Each week here at YNaija, we round up the best Nigerian writing on the internet, highlighting the stories, profiles, interviews and in-depth reporting that rise above the daily churn.
Here are the ones that caught our attention:
Patriarchy and the Limits of Feminism’s transformative power – Joshua Segun-Lean
”Our willingness to consider the severity of sexual assault against a woman is determined largely by whether that woman is partnered with a man or not.

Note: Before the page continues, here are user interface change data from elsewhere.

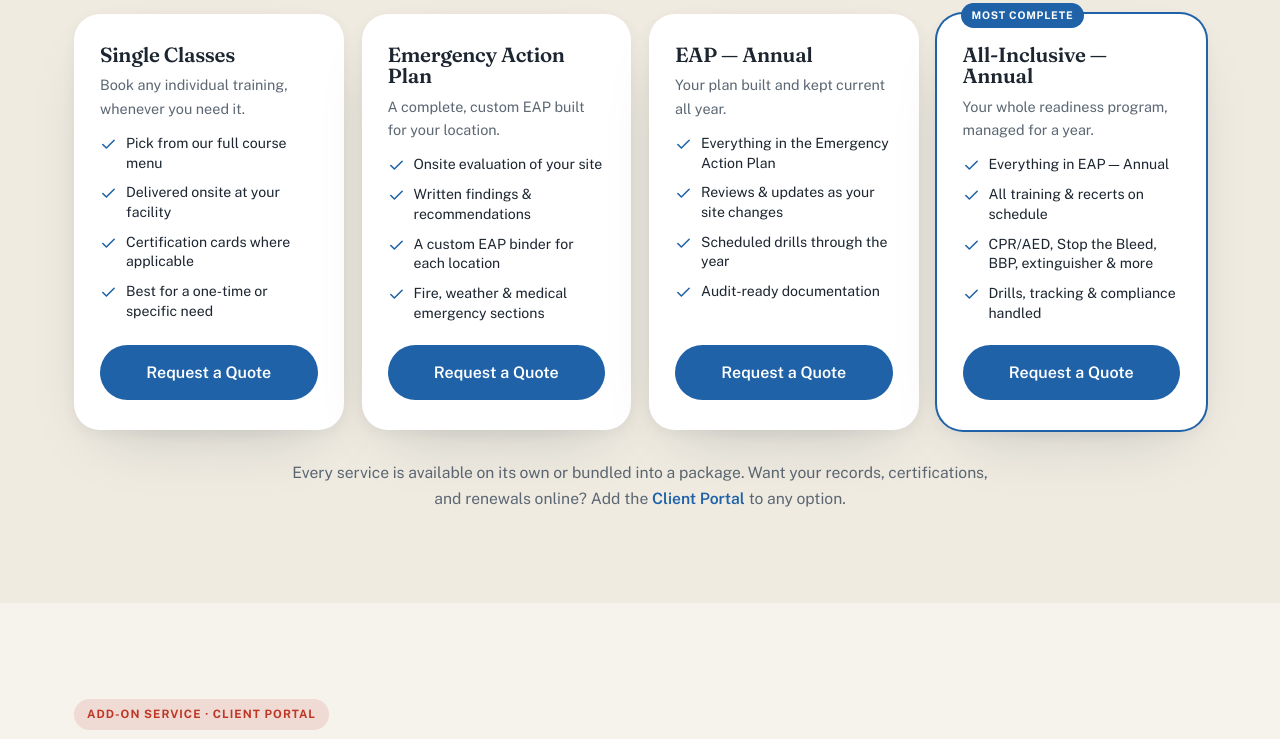
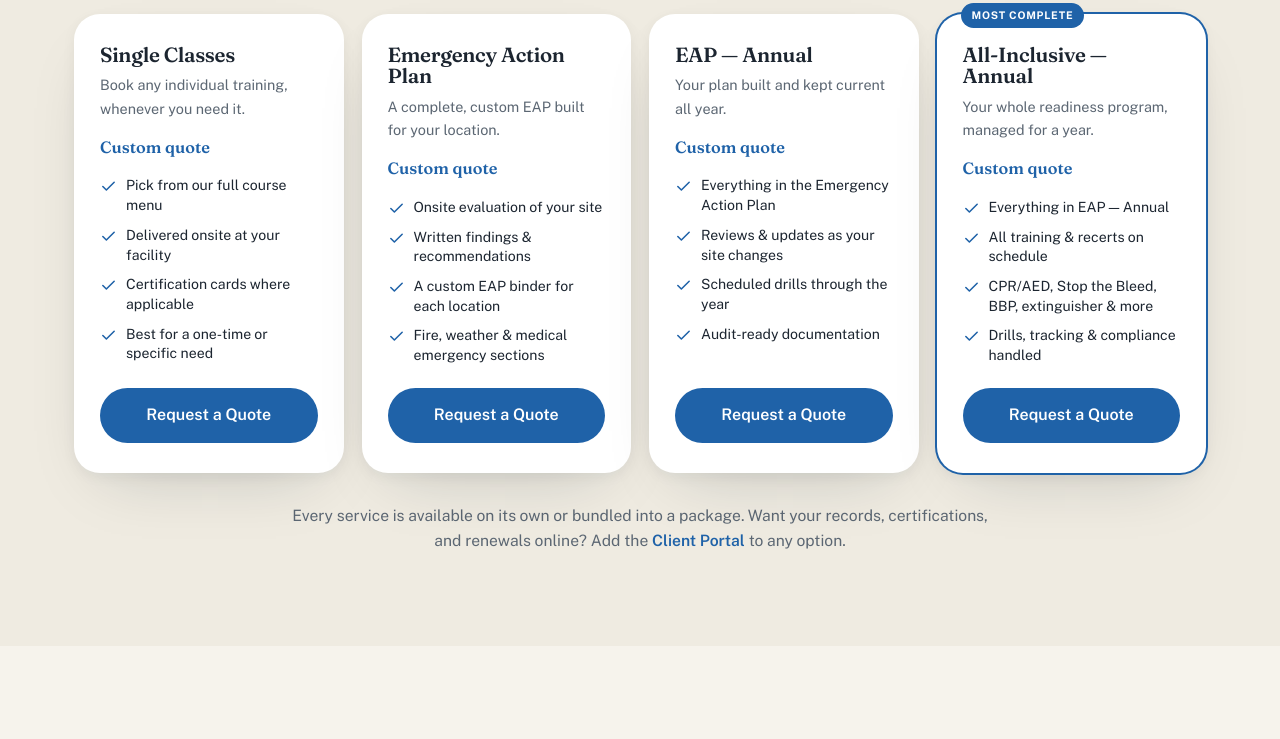
Before and after one commit to Nulljd/surviving-the-emergency, a plain HTML site: page index.html in a window 1280 px wide. Shown: the part 4197-4936 px from the top of the page. Drawn offline with nearby package versions, Linux system fonts and the light colour scheme.

Commit message:
Restore Custom quote labels and Ask about pricing button
Co-Authored-By: Claude Opus 5.5 <noreply@anthropic.com>
Claude-Session: https://claude.ai/code/session_01TCRxoySS9i2iwacRndJjd8

```diff
--- a/index.html
+++ b/index.html
@@ -631,6 +631,7 @@ header.nav.open .nav-toggle .x{display:block}
       <div class="plan">
         <h3>Single Classes</h3>
         <p class="pd">Book any individual training, whenever you need it.</p>
+        <div class="price">Custom quote</div>
         <ul>
           <li><svg viewBox="0 0 24 24" stroke-linecap="round" stroke-linejoin="round"><path d="M20 6 9 17l-5-5"/></svg>Pick from our full course menu</li>
           <li><svg viewBox="0 0 24 24" stroke-linecap="round" stroke-linejoin="round"><path d="M20 6 9 17l-5-5"/></svg>Delivered onsite at your facility</li>
@@ -643,6 +644,7 @@ header.nav.open .nav-toggle .x{display:block}
       <div class="plan">
         <h3>Emergency Action Plan</h3>
         <p class="pd">A complete, custom EAP built for your location.</p>
+        <div class="price">Custom quote</div>
         <ul>
           <li><svg viewBox="0 0 24 24" stroke-linecap="round" stroke-linejoin="round"><path d="M20 6 9 17l-5-5"/></svg>Onsite evaluation of your site</li>
           <li><svg viewBox="0 0 24 24" stroke-linecap="round" stroke-linejoin="round"><path d="M20 6 9 17l-5-5"/></svg>Written findings &amp; recommendations</li>
@@ -655,6 +657,7 @@ header.nav.open .nav-toggle .x{display:block}
       <div class="plan">
         <h3>EAP — Annual</h3>
         <p class="pd">Your plan built and kept current all year.</p>
+        <div class="price">Custom quote</div>
         <ul>
           <li><svg viewBox="0 0 24 24" stroke-linecap="round" stroke-linejoin="round"><path d="M20 6 9 17l-5-5"/></svg>Everything in the Emergency Action Plan</li>
           <li><svg viewBox="0 0 24 24" stroke-linecap="round" stroke-linejoin="round"><path d="M20 6 9 17l-5-5"/></svg>Reviews &amp; updates as your site changes</li>
@@ -668,6 +671,7 @@ header.nav.open .nav-toggle .x{display:block}
         <span class="ptag">Most complete</span>
         <h3>All-Inclusive — Annual</h3>
         <p class="pd">Your whole readiness program, managed for a year.</p>
+        <div class="price">Custom quote</div>
         <ul>
           <li><svg viewBox="0 0 24 24" stroke-linecap="round" stroke-linejoin="round"><path d="M20 6 9 17l-5-5"/></svg>Everything in EAP — Annual</li>
           <li><svg viewBox="0 0 24 24" stroke-linecap="round" stroke-linejoin="round"><path d="M20 6 9 17l-5-5"/></svg>All training &amp; recerts on schedule</li>
@@ -698,7 +702,7 @@ header.nav.open .nav-toggle .x{display:block}
       <div class="addon-note"><svg viewBox="0 0 24 24" stroke-linecap="round" stroke-linejoin="round"><path d="M12 5v14M5 12h14"/></svg><div><b>Add it to any plan, or get it on its own.</b><span>The Client Portal is an optional add-on service. Pair it with a class or annual package, or use it to manage the records you already have.</span></div></div>
       <div class="portal-btns">
         <a href="#cta" class="btn btn-blue" data-plan="Client Portal: live demo">See a live demo</a>
-        <a href="#cta" class="btn btn-ghost" data-plan="Client Portal &amp; Records Management">Ask about the portal</a>
+        <a href="#cta" class="btn btn-ghost" data-plan="Client Portal &amp; Records Management">Ask about pricing</a>
       </div>
     </div>
     <div>
```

If she is not, she is the orchestrator of her own rape, if indeed it happened at all, and it probably didn’t. If she is, her testimony is lent some credibility; it is considered admissible.”
I have never read anything from Joshua Segun-Lean, but this piece published on the The Republic closely examines our current conversations on rape and the complicity of men, the way feminism has brought about tangible changes in the society and the need for a healthy, toxic-free masculinity.
”I wanted so badly to meet you, just so I could look for her in you, to see if I could find her in the edge of your cheekbone, the overlap of your smiles. Maybe she’d lean into your ear and introduce us — only a spirit could, after all, us being what we are.”
Freshwater author Akwaeke Emezi pens an exquisitely moving tribute to Toni Morrison, who passed away during the week. Featured on LGBTQ publication Them, the words glide with such elegance and fluidity, befitting for a literary megalith as Morrison.
How Nigeria’s #MeToo movement turned against rape accuser – Eromo Egbejule
”Pastors are often revered in Nigerian society, some leading church franchises with branches worldwide and congregations in the tens of thousands, building hangar-size places of worship and flying around in private jets. Fatoyinbo himself drives a Porsche.”
Nothing describes the cult personality of Nigerian pastors and, at large, the church industry than those words. For the Guardian UK, award-winning journalist Eromo Ebejule uncovers the truth behind the policing invading Busola Dakolo’s residence weeks ago from Busola herself, who recently accused Pastor Biodun Fatoyinbo of raping her as a teen.
Nigerian Horror Story – Eid-el Kabir – Astor George
”I’ve tried warning the others about what’s coming but either they don’t understand me or they’ve chosen not to listen. In the past few days, our brothers have been carted off one by one. And even though, we can all see them being tied up and forced into the boots of cars, my dumb ass brethren STILL believe the “chosen ones” are being taken somewhere better to become pets.”
In celebrating Eid-el Kabir, Astor George humanizes a ram and we hear his troubled yet funny thoughts on the ramifications (pun intended) of the Muslim festivity, and what it means for him. Impending slaughter, essentially.
What we lose (and gain) when Beyoncé decides to do Nigerian music – Wilfred Okiche
”A Beyoncé boost is nice and tidy but the truth is Nigerian music, particularly Afrobeats, has been bubbling under the global mainstream for a long time now. Beyoncé may help make a bigger push but to ascribe the bulk of the efforts to her like many American publications are doing is rather disingenuous. In some ways Beyoncé is even late to the party.”
Culture critic Wilfred Okiche writes a nuanced, luminous piece on Beyonce’s The Gift album, for the Disney remake of The Lion King. It cuts into the collaborations between Afrobeats artistes and the mega pop star, the excellence that could have been attained and the current sensation that is Afrobeats.
When Bernard Dayo isn’t writing about pop culture, he’s watching horror movies, anime and trying to pretend his addiction to Netflix isn’t a serious condition.